RECORDS START

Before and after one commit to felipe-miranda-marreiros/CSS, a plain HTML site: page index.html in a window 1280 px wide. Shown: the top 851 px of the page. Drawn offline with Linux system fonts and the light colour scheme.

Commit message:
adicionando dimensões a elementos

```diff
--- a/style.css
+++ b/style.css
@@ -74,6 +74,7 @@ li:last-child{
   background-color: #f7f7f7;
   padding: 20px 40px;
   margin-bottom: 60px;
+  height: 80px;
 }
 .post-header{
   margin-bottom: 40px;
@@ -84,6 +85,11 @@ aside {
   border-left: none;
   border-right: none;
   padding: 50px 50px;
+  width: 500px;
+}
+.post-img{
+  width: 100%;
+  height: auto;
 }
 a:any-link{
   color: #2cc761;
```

RECORDS END

EXERCISE AIM → Nothing in the listing may be left out; repeat it all exactly.

WRITTEN RESPONSE →
Before and after one commit to felipe-miranda-marreiros/CSS, a plain HTML site: page index.html in a window 1280 px wide. Shown: the top 851 px of the page. Drawn offline with Linux system fonts and the light colour scheme.

Commit message:
adicionando dimensões a elementos

```diff
--- a/style.css
+++ b/style.css
@@ -74,6 +74,7 @@ li:last-child{
   background-color: #f7f7f7;
   padding: 20px 40px;
   margin-bottom: 60px;
+  height: 80px;
 }
 .post-header{
   margin-bottom: 40px;
@@ -84,6 +85,11 @@ aside {
   border-left: none;
   border-right: none;
   padding: 50px 50px;
+  width: 500px;
+}
+.post-img{
+  width: 100%;
+  height: auto;
 }
 a:any-link{
   color: #2cc761;
```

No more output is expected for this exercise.